* [Work item]:
In your copy, repeat each record exactly and include no pictures.

* [Dataset excerpts]:
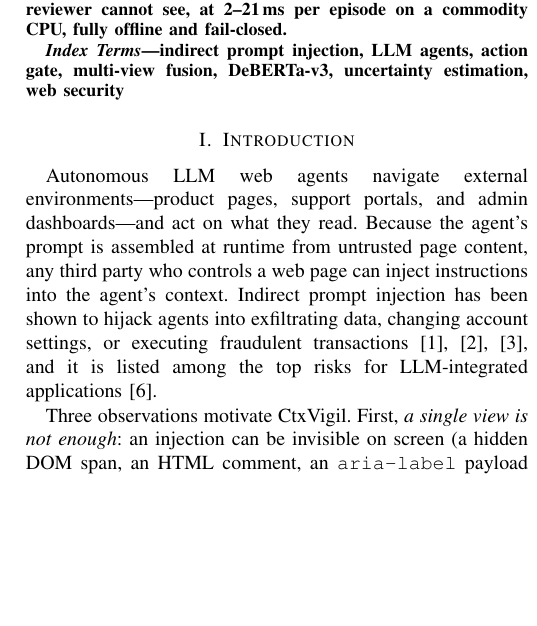
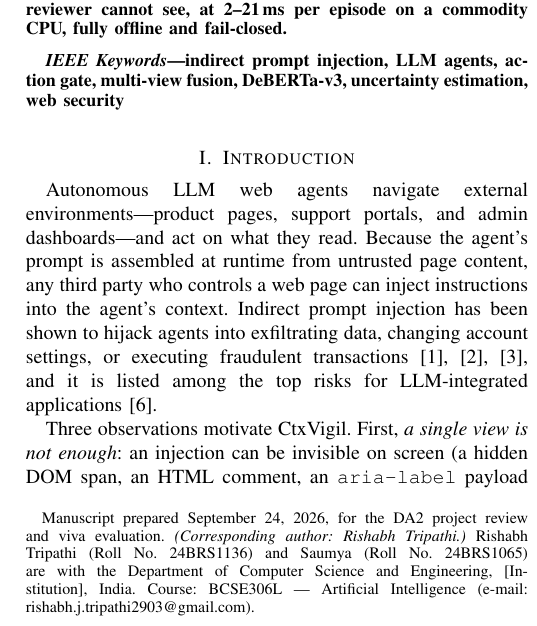
Before and after one commit to rishabhx29/Prompt-Injection-Detection-Model, a LaTeX paper (submission/report/ctxvigil_da2_report.tex): part of one column of page 1 of 7, cut so that both start at the same text, the shorter picture padded with empty space. Compiled offline with pdfLaTeX.

Commit message:
docs(da2): restyle report first page to the reference journal design
- IEEEtran journal mode: centered author line, bottom-left manuscript/
  affiliation footnote block (roll numbers, department, course, e-mail,
  corresponding author), bold run-in Abstract, 'IEEE Keywords' lead-in,
  and reference-style running heads

```diff
--- a/submission/report/ctxvigil_da2_report.tex
+++ b/submission/report/ctxvigil_da2_report.tex
@@ -1,16 +1,17 @@
 % !TEX program = pdflatex
 % ============================================================================
-% CtxVigil — DA2 Project Review Report (IEEE conference format)
+% CtxVigil — DA2 Project Review Report (IEEE Transactions journal format,
+% matching the reference report's first-page design)
 %
 % Compile on Overleaf:
 %   1. Upload the entire `report/` folder (this file + figures/) as a project.
 %   2. Set the compiler to pdfLaTeX (Menu -> Compiler -> pdfLaTeX).
 %   3. Recompile. No bibliography step is needed (references are inline).
 %
-% TODO for the authors (title block): fill in Saumya's full name, roll
-% numbers, department, institution, and guide name where marked with % TODO.
+% TODO for the authors (marked % TODO below): Saumya's full name and e-mail,
+% and the institution name in the \thanks footnote.
 % ============================================================================
-\documentclass[conference]{IEEEtran}
+\documentclass[journal]{IEEEtran}
 \usepackage{graphicx}
 \usepackage{amsmath}
 \usepackage{amssymb}
@@ -19,3 +20,9 @@
 
 \graphicspath{{figures/}}
 
+% Reference-style running heads
+\markboth{BCSE306L --- Artificial Intelligence: Final Project \& Viva Evaluation (DA2), 2026}%
+{Tripathi and Saumya: CtxVigil: An Explainable Multi-View Protection Layer Against Indirect Prompt Injection}
+
+% Reference-style keyword lead-in ("IEEE Keywords—")
+\renewcommand{\IEEEkeywordsname}{IEEE Keywords}
@@ -24,3 +32,12 @@
 \title{CtxVigil: An Explainable Multi-View Protection Layer Against
 Indirect Prompt Injection in LLM Web Agents}
 
+\author{Rishabh~Tripathi~and~Saumya% TODO: Saumya's full name
+\thanks{Manuscript prepared September 24, 2026, for the DA2 project review
+and viva evaluation. \textit{(Corresponding author: Rishabh Tripathi.)}
+Rishabh Tripathi (Roll No.~24BRS1136) and Saumya (Roll No.~24BRS1065) are
+with the Department of Computer Science and Engineering, [Institution],
+% TODO: replace [Institution] with the institution name
+India. Course: BCSE306L --- Artificial Intelligence
+(e-mail: rishabh.j.tripathi2903@gmail.com).% TODO: second author's e-mail
+}}
```
Also changed, not shown: submission/report/ctxvigil_da2_report.pdf, submission/report/ctxvigil_da2_report.tex (10 more changed lines).
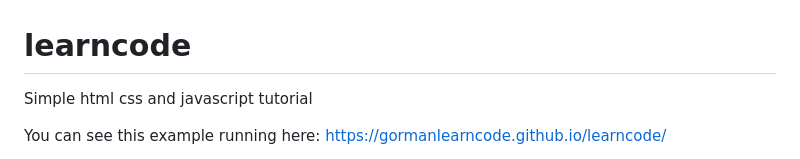
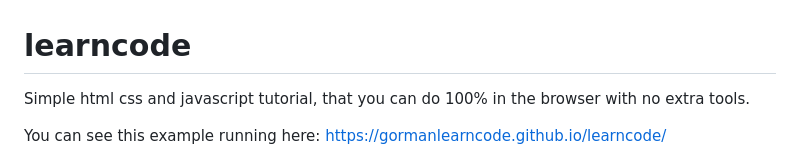
Before and after one commit to gormanlearncode/learncode, a Markdown page: README.md, the part around the change. Drawn GitHub-style.

```diff
--- a/README.md
+++ b/README.md
@@ -1,5 +1,5 @@
 # learncode
-Simple html css and javascript tutorial
+Simple html css and javascript tutorial, that you can do 100% in the browser with no extra tools.
 
 You can see this example running here: https://gormanlearncode.github.io/learncode/
 
```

* [Task solution]:
Before and after one commit to rishabhx29/Prompt-Injection-Detection-Model, a LaTeX paper (submission/report/ctxvigil_da2_report.tex): part of one column of page 1 of 7, cut so that both start at the same text, the shorter picture padded with empty space. Compiled offline with pdfLaTeX.

Commit message:
docs(da2): restyle report first page to the reference journal design
- IEEEtran journal mode: centered author line, bottom-left manuscript/
  affiliation footnote block (roll numbers, department, course, e-mail,
  corresponding author), bold run-in Abstract, 'IEEE Keywords' lead-in,
  and reference-style running heads

```diff
--- a/submission/report/ctxvigil_da2_report.tex
+++ b/submission/report/ctxvigil_da2_report.tex
@@ -1,16 +1,17 @@
 % !TEX program = pdflatex
 % ============================================================================
-% CtxVigil — DA2 Project Review Report (IEEE conference format)
+% CtxVigil — DA2 Project Review Report (IEEE Transactions journal format,
+% matching the reference report's first-page design)
 %
 % Compile on Overleaf:
 %   1. Upload the entire `report/` folder (this file + figures/) as a project.
 %   2. Set the compiler to pdfLaTeX (Menu -> Compiler -> pdfLaTeX).
 %   3. Recompile. No bibliography step is needed (references are inline).
 %
-% TODO for the authors (title block): fill in Saumya's full name, roll
-% numbers, department, institution, and guide name where marked with % TODO.
+% TODO for the authors (marked % TODO below): Saumya's full name and e-mail,
+% and the institution name in the \thanks footnote.
 % ============================================================================
-\documentclass[conference]{IEEEtran}
+\documentclass[journal]{IEEEtran}
 \usepackage{graphicx}
 \usepackage{amsmath}
 \usepackage{amssymb}
@@ -19,3 +20,9 @@
 
 \graphicspath{{figures/}}
 
+% Reference-style running heads
+\markboth{BCSE306L --- Artificial Intelligence: Final Project \& Viva Evaluation (DA2), 2026}%
+{Tripathi and Saumya: CtxVigil: An Explainable Multi-View Protection Layer Against Indirect Prompt Injection}
+
+% Reference-style keyword lead-in ("IEEE Keywords—")
+\renewcommand{\IEEEkeywordsname}{IEEE Keywords}
@@ -24,3 +32,12 @@
 \title{CtxVigil: An Explainable Multi-View Protection Layer Against
 Indirect Prompt Injection in LLM Web Agents}
 
+\author{Rishabh~Tripathi~and~Saumya% TODO: Saumya's full name
+\thanks{Manuscript prepared September 24, 2026, for the DA2 project review
+and viva evaluation. \textit{(Corresponding author: Rishabh Tripathi.)}
+Rishabh Tripathi (Roll No.~24BRS1136) and Saumya (Roll No.~24BRS1065) are
+with the Department of Computer Science and Engineering, [Institution],
+% TODO: replace [Institution] with the institution name
+India. Course: BCSE306L --- Artificial Intelligence
+(e-mail: rishabh.j.tripathi2903@gmail.com).% TODO: second author's e-mail
+}}
```
Also changed, not shown: submission/report/ctxvigil_da2_report.pdf, submission/report/ctxvigil_da2_report.tex (10 more changed lines).
Before and after one commit to gormanlearncode/learncode, a Markdown page: README.md, the part around the change. Drawn GitHub-style.

```diff
--- a/README.md
+++ b/README.md
@@ -1,5 +1,5 @@
 # learncode
-Simple html css and javascript tutorial
+Simple html css and javascript tutorial, that you can do 100% in the browser with no extra tools.
 
 You can see this example running here: https://gormanlearncode.github.io/learncode/
 
```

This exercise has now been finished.